» Work instruction:
Only the lines that hold "Refresh" should be in the answer, each copied from the data below.

» Dataset entries:

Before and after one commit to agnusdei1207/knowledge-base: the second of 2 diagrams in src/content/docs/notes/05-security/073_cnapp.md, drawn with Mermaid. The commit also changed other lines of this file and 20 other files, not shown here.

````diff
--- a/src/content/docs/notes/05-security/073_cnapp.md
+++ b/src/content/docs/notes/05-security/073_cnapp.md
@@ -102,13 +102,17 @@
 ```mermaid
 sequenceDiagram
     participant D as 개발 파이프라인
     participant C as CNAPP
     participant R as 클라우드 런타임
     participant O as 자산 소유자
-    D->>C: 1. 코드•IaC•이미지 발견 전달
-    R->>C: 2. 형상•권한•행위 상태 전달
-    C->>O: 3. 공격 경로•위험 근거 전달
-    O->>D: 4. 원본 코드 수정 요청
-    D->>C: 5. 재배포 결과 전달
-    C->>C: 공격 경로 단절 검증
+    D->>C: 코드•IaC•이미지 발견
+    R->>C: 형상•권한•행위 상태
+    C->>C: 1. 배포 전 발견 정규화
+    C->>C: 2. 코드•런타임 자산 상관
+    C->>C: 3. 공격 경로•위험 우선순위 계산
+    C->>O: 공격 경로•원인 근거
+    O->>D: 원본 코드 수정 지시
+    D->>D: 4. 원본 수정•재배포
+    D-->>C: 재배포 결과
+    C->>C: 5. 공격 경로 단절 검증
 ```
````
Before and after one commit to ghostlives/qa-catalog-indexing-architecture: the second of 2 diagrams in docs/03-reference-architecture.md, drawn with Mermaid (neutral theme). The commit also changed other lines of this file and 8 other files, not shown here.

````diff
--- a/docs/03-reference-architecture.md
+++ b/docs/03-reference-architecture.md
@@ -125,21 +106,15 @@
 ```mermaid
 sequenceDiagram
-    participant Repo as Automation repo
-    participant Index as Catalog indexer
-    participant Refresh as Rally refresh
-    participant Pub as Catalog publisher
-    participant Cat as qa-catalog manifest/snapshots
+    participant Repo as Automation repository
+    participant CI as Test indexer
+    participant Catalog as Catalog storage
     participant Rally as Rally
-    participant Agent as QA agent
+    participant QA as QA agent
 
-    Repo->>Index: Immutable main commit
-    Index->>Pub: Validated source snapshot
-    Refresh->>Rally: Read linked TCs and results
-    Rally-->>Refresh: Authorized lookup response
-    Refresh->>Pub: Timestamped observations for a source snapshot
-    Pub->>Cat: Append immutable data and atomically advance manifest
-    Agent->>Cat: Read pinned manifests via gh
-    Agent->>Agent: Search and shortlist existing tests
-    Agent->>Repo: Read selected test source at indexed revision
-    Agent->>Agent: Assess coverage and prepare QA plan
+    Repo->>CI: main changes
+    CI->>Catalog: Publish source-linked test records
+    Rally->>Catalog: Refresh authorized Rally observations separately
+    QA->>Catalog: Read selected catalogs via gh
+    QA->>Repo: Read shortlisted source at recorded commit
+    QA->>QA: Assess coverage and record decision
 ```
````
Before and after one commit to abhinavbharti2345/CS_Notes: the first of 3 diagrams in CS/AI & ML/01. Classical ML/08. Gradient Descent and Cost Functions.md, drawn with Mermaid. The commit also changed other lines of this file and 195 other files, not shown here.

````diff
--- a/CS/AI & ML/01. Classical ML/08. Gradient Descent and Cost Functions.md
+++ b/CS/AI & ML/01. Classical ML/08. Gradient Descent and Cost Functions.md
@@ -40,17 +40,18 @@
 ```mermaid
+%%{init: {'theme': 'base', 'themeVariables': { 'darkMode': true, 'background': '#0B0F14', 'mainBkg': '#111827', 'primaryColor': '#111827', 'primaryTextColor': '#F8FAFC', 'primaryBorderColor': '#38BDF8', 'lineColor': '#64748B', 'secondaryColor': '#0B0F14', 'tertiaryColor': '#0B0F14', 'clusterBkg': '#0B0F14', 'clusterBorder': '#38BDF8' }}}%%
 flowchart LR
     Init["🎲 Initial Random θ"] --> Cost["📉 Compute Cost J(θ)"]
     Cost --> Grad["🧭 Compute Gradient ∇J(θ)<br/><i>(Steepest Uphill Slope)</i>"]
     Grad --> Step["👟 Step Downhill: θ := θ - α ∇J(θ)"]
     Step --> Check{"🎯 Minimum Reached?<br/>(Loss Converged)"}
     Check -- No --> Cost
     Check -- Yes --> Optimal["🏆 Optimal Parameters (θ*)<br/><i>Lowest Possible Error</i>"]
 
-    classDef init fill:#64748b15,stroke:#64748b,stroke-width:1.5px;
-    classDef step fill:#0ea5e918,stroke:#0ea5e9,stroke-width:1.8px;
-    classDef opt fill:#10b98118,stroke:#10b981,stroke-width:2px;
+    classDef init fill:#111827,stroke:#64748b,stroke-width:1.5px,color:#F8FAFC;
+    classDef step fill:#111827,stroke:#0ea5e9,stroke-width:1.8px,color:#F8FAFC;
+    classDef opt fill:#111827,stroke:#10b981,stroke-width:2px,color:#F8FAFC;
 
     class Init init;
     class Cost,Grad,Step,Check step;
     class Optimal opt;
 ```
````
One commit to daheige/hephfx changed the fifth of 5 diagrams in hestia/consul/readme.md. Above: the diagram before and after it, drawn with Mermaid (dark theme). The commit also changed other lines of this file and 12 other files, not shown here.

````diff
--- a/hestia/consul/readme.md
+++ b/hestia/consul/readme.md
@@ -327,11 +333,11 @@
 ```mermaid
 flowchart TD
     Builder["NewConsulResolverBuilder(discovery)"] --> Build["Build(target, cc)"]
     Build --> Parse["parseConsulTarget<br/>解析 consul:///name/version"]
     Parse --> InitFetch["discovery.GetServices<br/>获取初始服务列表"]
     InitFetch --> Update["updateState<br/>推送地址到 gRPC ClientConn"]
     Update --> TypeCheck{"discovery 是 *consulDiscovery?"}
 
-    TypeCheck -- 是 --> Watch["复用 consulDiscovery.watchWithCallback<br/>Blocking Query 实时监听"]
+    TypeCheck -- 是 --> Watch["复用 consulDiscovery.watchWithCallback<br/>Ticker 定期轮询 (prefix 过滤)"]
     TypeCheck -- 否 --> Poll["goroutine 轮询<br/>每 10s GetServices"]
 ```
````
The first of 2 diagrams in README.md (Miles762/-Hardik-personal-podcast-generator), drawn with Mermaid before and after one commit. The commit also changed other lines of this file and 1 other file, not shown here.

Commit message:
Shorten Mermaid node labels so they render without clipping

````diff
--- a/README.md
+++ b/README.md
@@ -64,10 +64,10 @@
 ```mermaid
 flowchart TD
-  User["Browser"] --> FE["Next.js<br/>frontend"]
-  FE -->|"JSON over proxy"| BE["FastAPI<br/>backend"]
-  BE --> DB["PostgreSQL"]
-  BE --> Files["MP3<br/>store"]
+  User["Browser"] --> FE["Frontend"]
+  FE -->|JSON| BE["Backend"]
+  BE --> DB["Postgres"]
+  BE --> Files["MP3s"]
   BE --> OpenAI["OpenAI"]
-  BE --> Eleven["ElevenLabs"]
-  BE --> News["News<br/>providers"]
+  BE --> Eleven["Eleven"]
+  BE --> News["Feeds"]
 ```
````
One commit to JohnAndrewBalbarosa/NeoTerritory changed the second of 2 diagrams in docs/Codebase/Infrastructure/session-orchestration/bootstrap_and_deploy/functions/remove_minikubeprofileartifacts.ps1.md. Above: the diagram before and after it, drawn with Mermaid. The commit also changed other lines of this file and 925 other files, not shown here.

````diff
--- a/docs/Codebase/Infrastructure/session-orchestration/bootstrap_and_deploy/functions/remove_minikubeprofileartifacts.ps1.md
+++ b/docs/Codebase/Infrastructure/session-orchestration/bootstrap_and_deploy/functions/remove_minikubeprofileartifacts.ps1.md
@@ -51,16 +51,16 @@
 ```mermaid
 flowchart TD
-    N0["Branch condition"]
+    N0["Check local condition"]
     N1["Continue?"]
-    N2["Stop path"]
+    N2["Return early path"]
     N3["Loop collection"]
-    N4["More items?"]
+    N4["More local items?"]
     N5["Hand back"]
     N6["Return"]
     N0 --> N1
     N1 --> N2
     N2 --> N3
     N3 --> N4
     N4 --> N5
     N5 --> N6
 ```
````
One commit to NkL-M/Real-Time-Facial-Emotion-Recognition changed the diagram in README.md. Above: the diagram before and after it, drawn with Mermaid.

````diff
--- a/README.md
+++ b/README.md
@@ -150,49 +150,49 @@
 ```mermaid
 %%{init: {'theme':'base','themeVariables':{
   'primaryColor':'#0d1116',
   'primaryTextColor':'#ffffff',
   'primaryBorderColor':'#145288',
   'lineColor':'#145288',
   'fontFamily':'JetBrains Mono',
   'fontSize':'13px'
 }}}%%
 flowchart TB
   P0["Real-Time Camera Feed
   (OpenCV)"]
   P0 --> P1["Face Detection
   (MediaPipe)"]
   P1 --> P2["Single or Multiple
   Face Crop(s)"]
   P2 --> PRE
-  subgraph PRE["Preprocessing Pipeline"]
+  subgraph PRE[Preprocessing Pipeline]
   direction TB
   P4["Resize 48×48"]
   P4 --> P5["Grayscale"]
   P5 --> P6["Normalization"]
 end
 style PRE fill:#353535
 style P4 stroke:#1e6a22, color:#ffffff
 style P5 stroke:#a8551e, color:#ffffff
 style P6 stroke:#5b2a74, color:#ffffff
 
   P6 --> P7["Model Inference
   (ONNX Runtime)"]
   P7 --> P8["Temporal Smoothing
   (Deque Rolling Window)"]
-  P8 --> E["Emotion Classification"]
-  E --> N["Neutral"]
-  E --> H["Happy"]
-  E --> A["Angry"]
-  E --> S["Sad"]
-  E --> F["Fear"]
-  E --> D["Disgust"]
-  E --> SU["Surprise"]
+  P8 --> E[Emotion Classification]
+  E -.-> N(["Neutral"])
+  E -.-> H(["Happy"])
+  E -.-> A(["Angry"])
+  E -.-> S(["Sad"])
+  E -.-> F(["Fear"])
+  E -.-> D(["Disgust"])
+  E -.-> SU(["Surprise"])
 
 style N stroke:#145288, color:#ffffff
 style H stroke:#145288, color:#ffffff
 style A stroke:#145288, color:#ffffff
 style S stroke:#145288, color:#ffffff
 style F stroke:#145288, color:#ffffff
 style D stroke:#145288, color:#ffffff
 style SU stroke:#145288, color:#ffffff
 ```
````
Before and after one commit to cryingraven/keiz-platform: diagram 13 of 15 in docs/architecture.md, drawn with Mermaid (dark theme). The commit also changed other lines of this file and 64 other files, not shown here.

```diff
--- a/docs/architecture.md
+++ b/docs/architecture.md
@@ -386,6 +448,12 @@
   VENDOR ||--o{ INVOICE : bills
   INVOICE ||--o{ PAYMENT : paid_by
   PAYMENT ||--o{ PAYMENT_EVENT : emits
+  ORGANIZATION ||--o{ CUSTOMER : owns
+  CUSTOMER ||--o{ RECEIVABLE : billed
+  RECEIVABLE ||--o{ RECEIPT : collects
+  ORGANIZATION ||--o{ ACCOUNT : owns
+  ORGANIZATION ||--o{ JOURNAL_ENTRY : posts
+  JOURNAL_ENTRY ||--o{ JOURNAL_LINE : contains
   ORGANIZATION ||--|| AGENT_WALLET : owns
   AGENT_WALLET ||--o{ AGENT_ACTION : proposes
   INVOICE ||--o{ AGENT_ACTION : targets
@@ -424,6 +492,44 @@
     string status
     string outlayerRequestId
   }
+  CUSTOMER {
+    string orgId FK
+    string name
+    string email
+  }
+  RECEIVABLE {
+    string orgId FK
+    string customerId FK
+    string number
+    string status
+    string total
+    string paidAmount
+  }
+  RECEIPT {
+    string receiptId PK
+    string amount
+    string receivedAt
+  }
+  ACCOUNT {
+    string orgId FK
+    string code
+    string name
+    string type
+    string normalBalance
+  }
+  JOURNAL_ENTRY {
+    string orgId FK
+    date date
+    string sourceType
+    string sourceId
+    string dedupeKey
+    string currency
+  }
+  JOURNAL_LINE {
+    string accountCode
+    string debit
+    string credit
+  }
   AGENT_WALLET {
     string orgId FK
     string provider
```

» Solution to this exercise:
-    participant Refresh as Rally refresh
-    Refresh->>Rally: Read linked TCs and results
-    Rally-->>Refresh: Authorized lookup response
-    Refresh->>Pub: Timestamped observations for a source snapshot
+    Rally->>Catalog: Refresh authorized Rally observations separately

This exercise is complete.